When evaluating patients with respiratory or gastrointestinal symptoms, health care providers should consider multiple causes, including the possibility of lung injury associated with use of e-cigarette, or vaping, products. The guidelines highlight the importance of asking patients about their use of using e-cigarette, or vaping, products in a non-judgmental way.
“CDC appreciates the valuable input from national pulmonary and critical care experts in developing science-based recommendations to address this concerning outbreak,” said Robert R. Redfield, MD, director of the Centers for Disease Control and Prevention. “CDC will continue its investigation of the cause or causes so that we can bring an end to lung injury cases associated with e-cigarette use.
As of October 8, 2019, 49 states, the District of Columbia, and the U.S. Virgin Islands have reported 1,299 cases of patients with lung injury associated with use of e-cigarette or vaping products. There have been 26 deaths in 21 states. Among 1,043 patients with data on age and sex, 70 percent are male and 80 percent are under 35 years old.
According to CDC’s national-level report, data about substances used in e-cigarettes or vaping products were self-reported by 573 patients.

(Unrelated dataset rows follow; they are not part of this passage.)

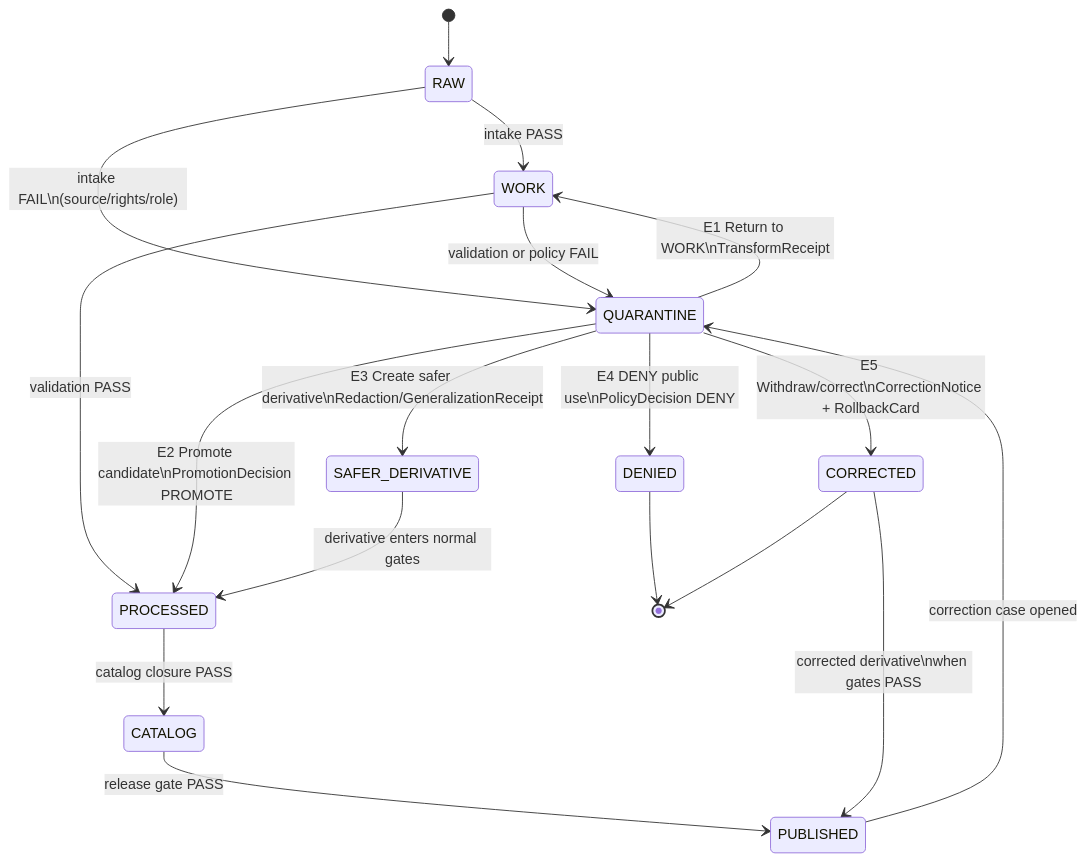
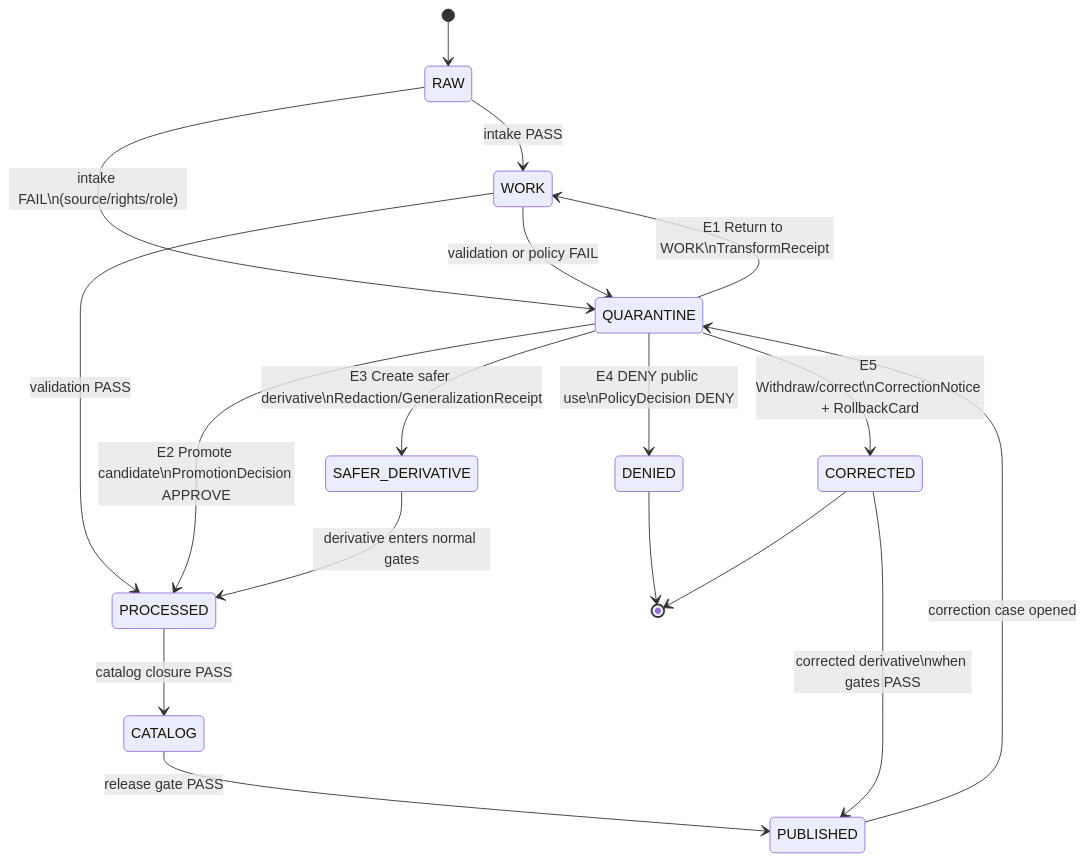
The diagram in docs/adr/ADR-0021-quarantine-has-structured-exit-paths.md (bartytime4life/Kansas-Frontier-Matrix), drawn with Mermaid before and after one commit. The commit also changed other lines of this file, not shown here.

Commit message:
Modernize ADR-0021 quarantine exit paths

````diff
--- a/docs/adr/ADR-0021-quarantine-has-structured-exit-paths.md
+++ b/docs/adr/ADR-0021-quarantine-has-structured-exit-paths.md
@@ -178,22 +211,22 @@
 ```mermaid
 stateDiagram-v2
     [*] --> RAW
     RAW --> WORK : intake PASS
     RAW --> QUARANTINE : intake FAIL\n(source/rights/role)
     WORK --> QUARANTINE : validation or policy FAIL
     WORK --> PROCESSED : validation PASS
     PROCESSED --> CATALOG : catalog closure PASS
     CATALOG --> PUBLISHED : release gate PASS
 
     QUARANTINE --> WORK : E1 Return to WORK\nTransformReceipt
-    QUARANTINE --> PROCESSED : E2 Promote candidate\nPromotionDecision PROMOTE
+    QUARANTINE --> PROCESSED : E2 Promote candidate\nPromotionDecision APPROVE
     QUARANTINE --> SAFER_DERIVATIVE : E3 Create safer derivative\nRedaction/GeneralizationReceipt
     SAFER_DERIVATIVE --> PROCESSED : derivative enters normal gates
     QUARANTINE --> DENIED : E4 DENY public use\nPolicyDecision DENY
 
     PUBLISHED --> QUARANTINE : correction case opened
     QUARANTINE --> CORRECTED : E5 Withdraw/correct\nCorrectionNotice + RollbackCard
     CORRECTED --> PUBLISHED : corrected derivative\nwhen gates PASS
     DENIED --> [*]
     CORRECTED --> [*]
 ```
````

Of the patients who reported which products they used:
- 76% reported using tetrahydrocannabinol (THC)-containing products, with or without nicotine-containing products.
- 58% reported using nicotine-containing products.
- 32% reported exclusive use of THC-containing products.
- 13% reported exclusive use of nicotine-containing products.
CDC continues to refine recommendations based on emerging data. At this time, FDA and CDC have not identified the cause or causes of the lung injuries in these cases and the only commonality between all cases is that patients report the use of vaping products, including e-cigarettes. No one compound or ingredient has emerged as the cause of these illnesses to date and it may be that there is more than one cause of this outbreak. Available data suggest THC-containing products play a role in this outbreak. As such, CDC recommends that you do not use e-cigarette or vaping products that contain THC. In addition, no youth, young adult, or pregnant women should be using any e-cigarette, or vaping, product, regardless of the substance.
Given that exclusive use of nicotine-containing products has been reported by a small proportion of cases, and that many people with these lung injuries report combined use of THC- and nicotine-containing products, we cannot exclude the possibility that nicotine-containing products play a role in this outbreak. Furthermore, there is no safe tobacco product. All tobacco products, including e-cigarettes, carry a risk.
More information about the investigation is available on the CDC website, www.cdc.gov/lunginjury.